  • You should not jump to the conclusion that any problem with your memory or thinking is due to PD. Everybody takes longer to react and to remember things as they get older. Drug treatment (for PD and for other conditions), depression, infections and metabolic upsets are common causes of confusion and are easily treatable. People with PD can develop other conditions, such as stroke and Alzheimer’s disease, in the same way as anyone else.

  • When visual hallucinations and confusion develop within a few months of onset of parkinsonism, the diagnosis may be a condition called dementia with Lewy bodies (DLB), rather than PD. Some authorities think that DLB and PD with dementia are the same condition. Both groups of patients may benefit from the new cholinergic drugs developed for Alzheimer’s disease.

You should seek specialist advice from a doctor or psychologist if you are concerned about your memory and thinking. 

Useful books include:

‘Coping with Memory Problems’, by Linda Clare and Barbara Wilson, published in  1997 by Thames Valley Test Company.
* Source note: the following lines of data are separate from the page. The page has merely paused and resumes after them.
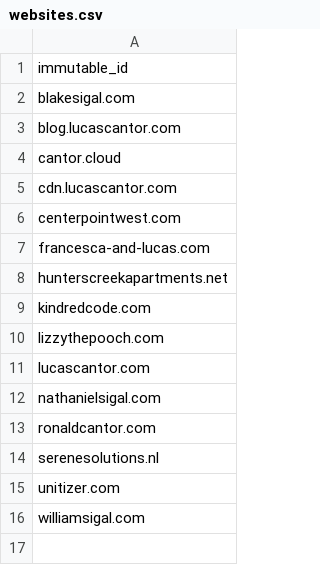
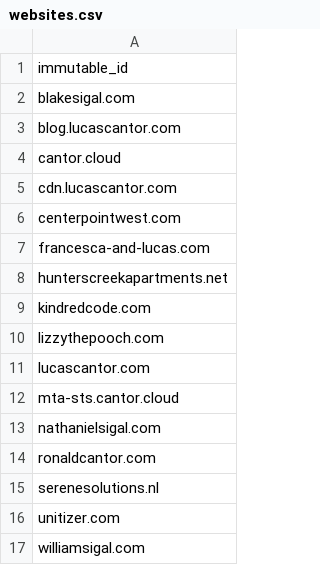
Before and after one commit to lucascantor/aws, a CSV file: websites.csv, drawn as a sheet; the diff names each change by its address in the sheet, - before the commit and + after, or states it on an @@ line.

```diff
--- a/websites.csv
+++ b/websites.csv
+row 12: mta-sts.cantor.cloud
```
Also changed, not shown: s3_buckets.csv, 5 other files.
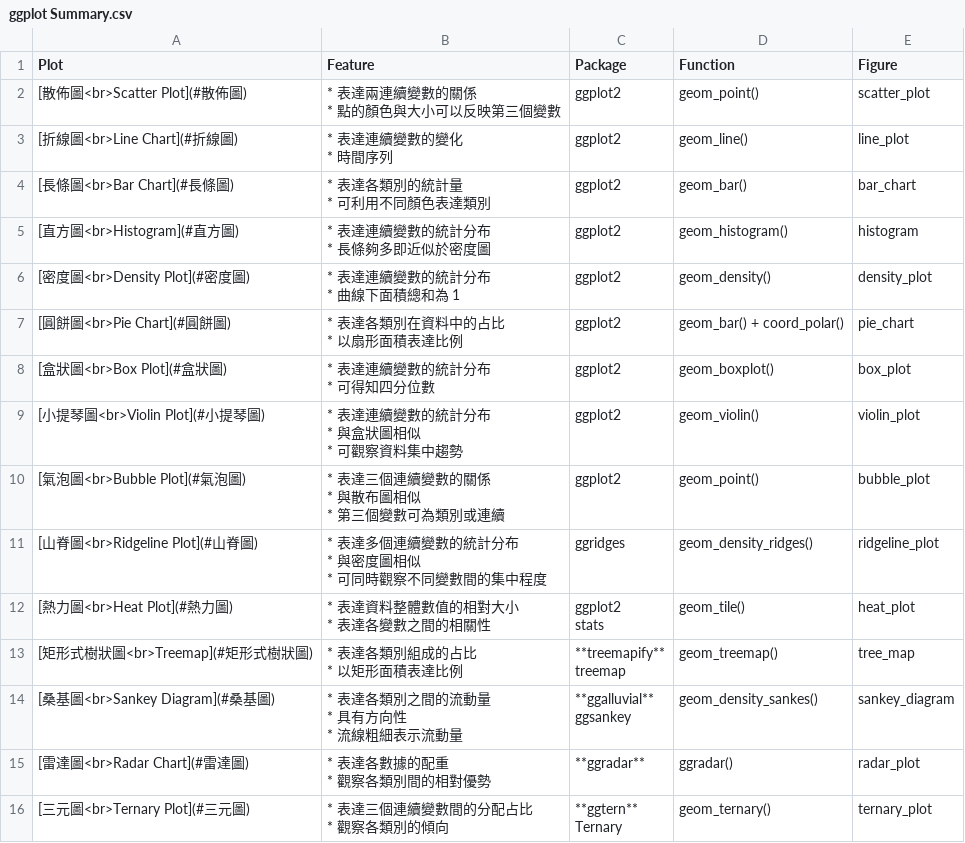
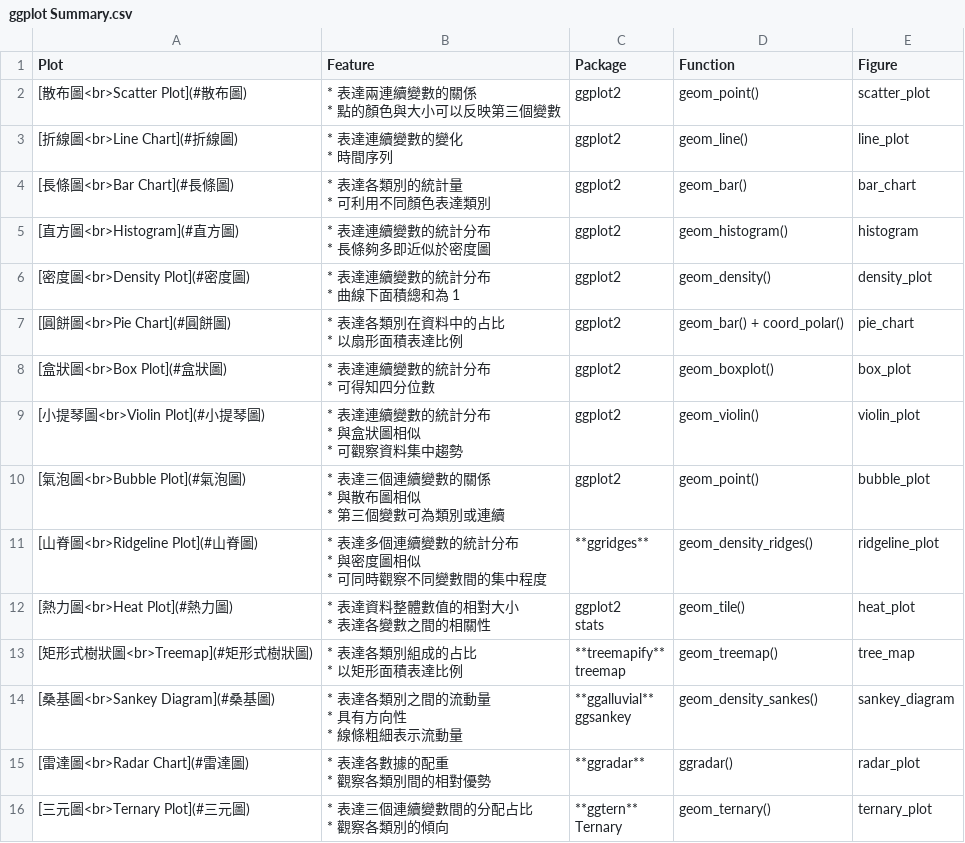
Before and after one commit to ChiaJung-Yeh/Transport-Analysis, a CSV file: Data/ggplot Summary.csv, drawn as a sheet.

```diff
--- a/Data/ggplot Summary.csv
+++ b/Data/ggplot Summary.csv
@@ -1,4 +1,4 @@
 Plot,Feature,Package,Function,Figure
-[散佈圖<br>Scatter Plot](#散佈圖),"* 表達兩連續變數的關係
-* 點的顏色與大小可以反映第三個變數",ggplot2,geom_point(),scatter_plot
+[散布圖<br>Scatter Plot](#散布圖),"* 表達兩連續變數的關係
+* 點的顏色與大小可以反映第三個變數",ggplot2,geom_point(),scatter_plot
 [折線圖<br>Line Chart](#折線圖),"* 表達連續變數的變化
@@ -21,5 +21,5 @@
 * 第三個變數可為類別或連續",ggplot2,geom_point(),bubble_plot
-[山脊圖<br>Ridgeline Plot](#山脊圖),"* 表達多個連續變數的統計分布
-* 與密度圖相似
-* 可同時觀察不同變數間的集中程度",ggridges,geom_density_ridges(),ridgeline_plot
+[山脊圖<br>Ridgeline Plot](#山脊圖),"* 表達多個連續變數的統計分布
+* 與密度圖相似
+* 可同時觀察不同變數間的集中程度",**ggridges**,geom_density_ridges(),ridgeline_plot
 [熱力圖<br>Heat Plot](#熱力圖),"* 表達資料整體數值的相對大小
@@ -30,6 +30,6 @@ stats",geom_tile(),heat_plot
 treemap",geom_treemap(),tree_map
-[桑基圖<br>Sankey Diagram](#桑基圖),"* 表達各類別之間的流動量
-* 具有方向性
-* 流線粗細表示流動量","**ggalluvial**
-ggsankey",geom_density_sankes(),sankey_diagram
+[桑基圖<br>Sankey Diagram](#桑基圖),"* 表達各類別之間的流動量
+* 具有方向性
+* 線條粗細表示流動量","**ggalluvial**
+ggsankey",geom_density_sankes(),sankey_diagram
 [雷達圖<br>Radar Chart](#雷達圖),"* 表達各數據的配重
```
Also changed, not shown: 8 other files.
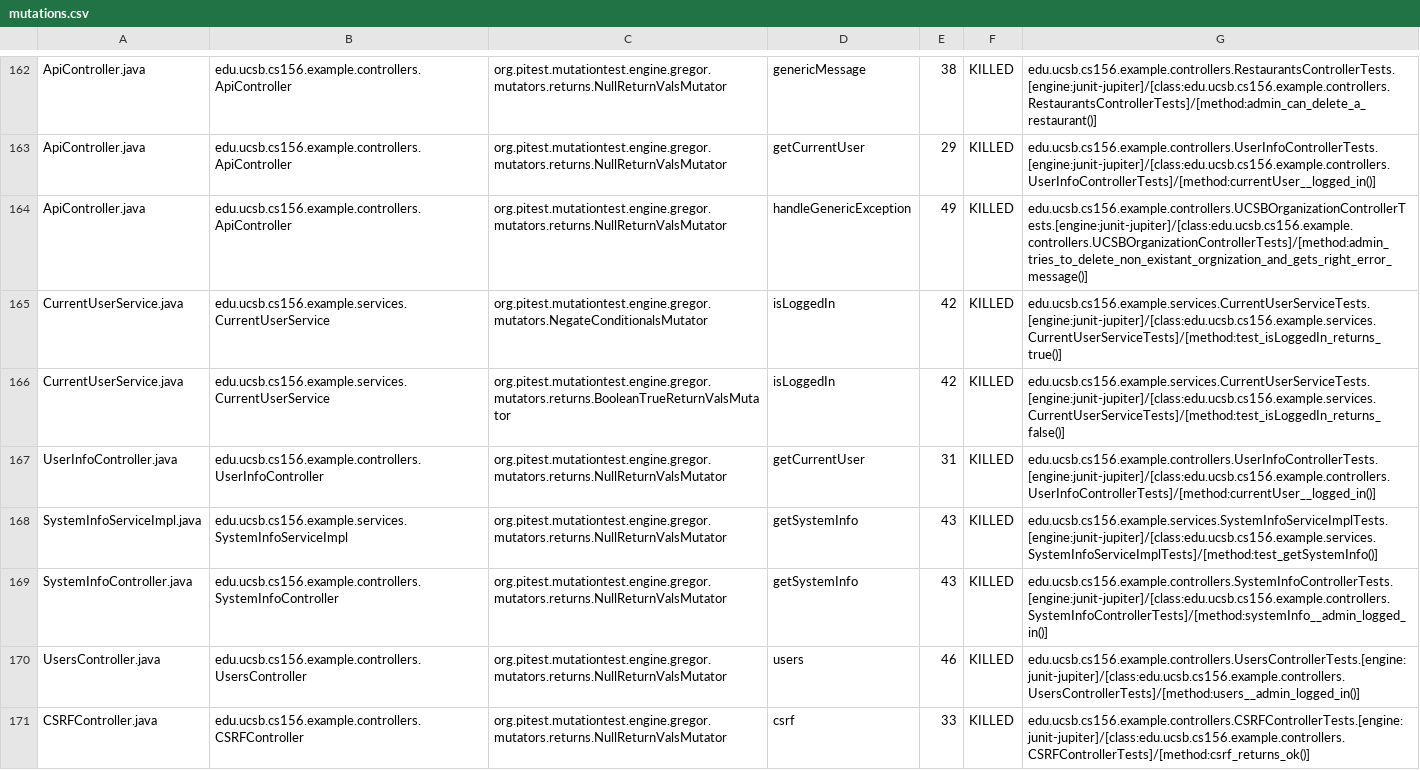
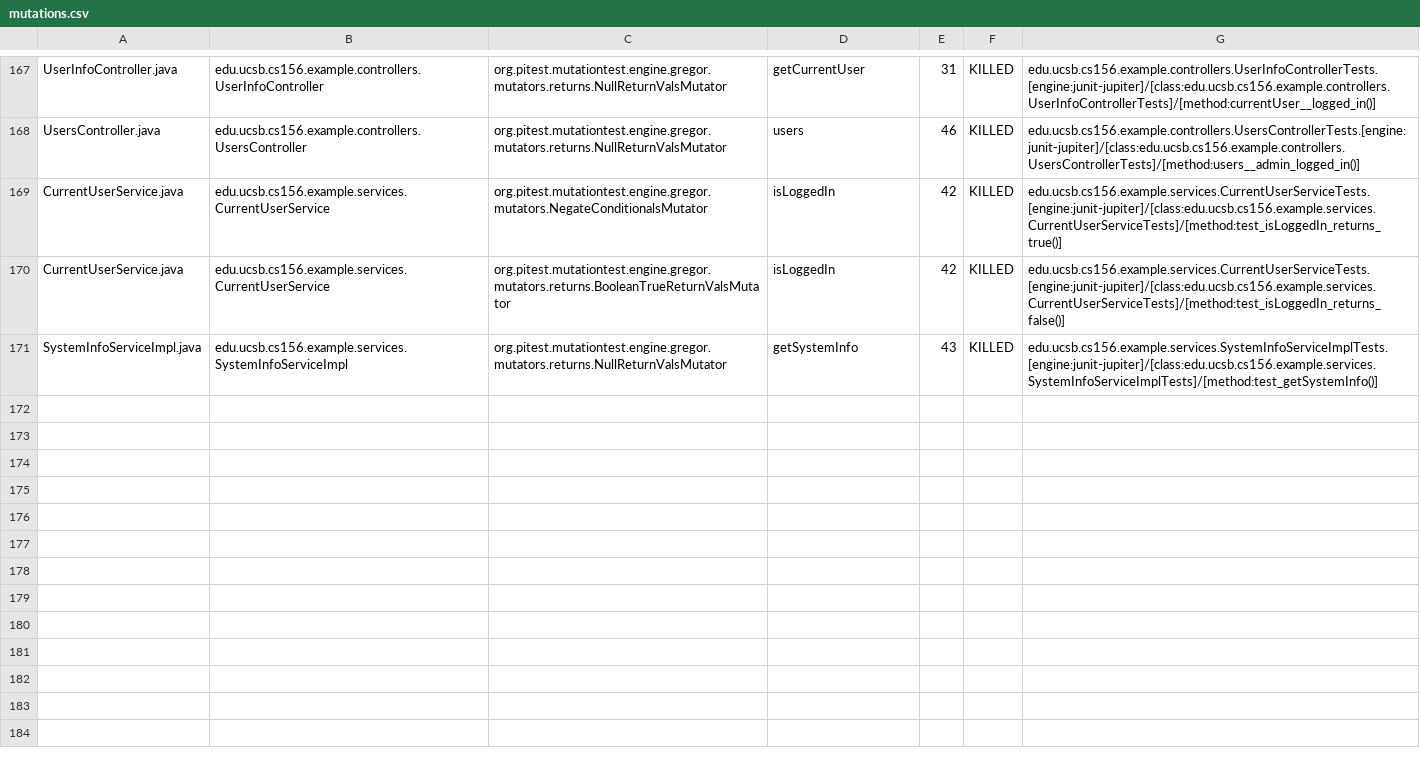
Before and after one commit to ucsb-cs156-f24/team02-f24-08, a CSV file: pitest/mutations.csv, drawn as a sheet; only a part is shown, gaps mark what is left out; removed rows and columns are numbered as before the commit, all else as after; the diff covers the shown part only; the diff names each change by its address in the sheet, - before the commit and + after, or states it on an @@ line.

Commit message:
Deploying to gh-pages from @ ucsb-cs156-f24/team02-f24-08@5972f5b62c42bb53dfffcea5e7148ab2f97fd92f 🚀

```diff
--- a/pitest/mutations.csv
+++ b/pitest/mutations.csv
-A167: ApiController.java
+A167: UserInfoController.java
-B167: edu.ucsb.cs156.example.controllers.ApiController
+B167: edu.ucsb.cs156.example.controllers.UserInfoController
-D167: genericMessage
+D167: getCurrentUser
-E167: 38
+E167: 31
-G167: edu.ucsb.cs156.example.controllers.RestaurantsControllerTests.[engine:junit-jupiter]/[class:edu.ucsb.cs156.example.controllers.RestaurantsControllerTests]/[method:admin_can_delete_a_restaurant()]
+G167: edu.ucsb.cs156.example.controllers.UserInfoControllerTests.[engine:junit-jupiter]/[class:edu.ucsb.cs156.example.controllers.UserInfoControllerTests]/[method:currentUser__logged_in()]
@@ row 163 moved to row 2: ApiController.java @@
-A168: ApiController.java
+A168: UsersController.java
-B168: edu.ucsb.cs156.example.controllers.ApiController
+B168: edu.ucsb.cs156.example.controllers.UsersController
-D168: handleGenericException
+D168: users
-E168: 49
+E168: 46
-G168: edu.ucsb.cs156.example.controllers.UCSBOrganizationControllerTests.[engine:junit-jupiter]/[class:edu.ucsb.cs156.example.controllers.UCSBOrganizationControllerTests]/[method:admin_tries_to_delete_non_existant_orgnization_and_gets_right_error_message()]
+G168: edu.ucsb.cs156.example.controllers.UsersControllerTests.[engine:junit-jupiter]/[class:edu.ucsb.cs156.example.controllers.UsersControllerTests]/[method:users__admin_logged_in()]
-row 167: UserInfoController.java | edu.ucsb.cs156.example.controllers.UserInfoController | org.pitest.mutationtest.engine.gregor.mutators.returns.NullReturnValsMutator | getCurrentUser | 31 | KILLED | edu.ucsb.cs156.example.controllers.UserInfoControllerTests.[engine:junit-jupiter]/[class:edu.ucsb.cs156.example.controllers.UserInfoControllerTests]/[method:currentUser__logged_in()]
@@ row 169 moved to row 98: SystemInfoController.java @@
-row 170: UsersController.java | edu.ucsb.cs156.example.controllers.UsersController | org.pitest.mutationtest.engine.gregor.mutators.returns.NullReturnValsMutator | users | 46 | KILLED | edu.ucsb.cs156.example.controllers.UsersControllerTests.[engine:junit-jupiter]/[class:edu.ucsb.cs156.example.controllers.UsersControllerTests]/[method:users__admin_logged_in()]
@@ row 171 moved to row 23: CSRFController.java @@
```
Also changed, not shown: 2 added rows, 103 moved rows and 8 edited cells elsewhere in this file, 17 other files.
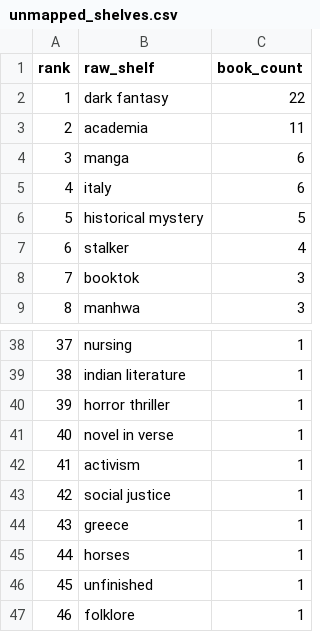
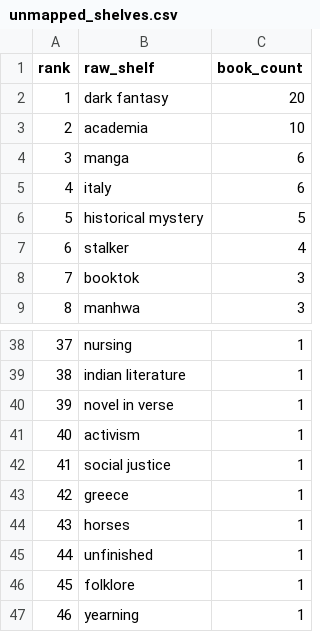
Before and after one commit to mariah32p/threnne-analytics, a CSV file: data/exports/unmapped_shelves.csv, drawn as a sheet; only a part is shown, gaps mark what is left out; the shorter side is filled out with more unchanged rows; removed rows and columns are numbered as before the commit, all else as after; the diff names each change by its address in the sheet, - before the commit and + after, or states it on an @@ line.

```diff
--- a/data/exports/unmapped_shelves.csv
+++ b/data/exports/unmapped_shelves.csv
-C2 (book_count): 22
+C2 (book_count): 20
-C3 (book_count): 11
+C3 (book_count): 10
-row 40: 39 | horror thriller | 1
@@ column A (rank) renumbered from row 40 down @@
```
Also changed, not shown: data/exports/forecast_report.csv, data/exports/forecast_stacks_report.csv, 4 other files.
ISBN 1 874 261 113.

Useful websites include:

Memory - Helping Yourself

Lewy Body Dementia Association Inc


This site has been established for the dissemination of information. While every effort is made to ensure that information on this site is accurate and current we accept no liability for any omissions or inaccuracies that may have crept in. If in any doubt please contact your doctor for further advice.

Last Modified 13 August 2004
Maintained by Matthew Harris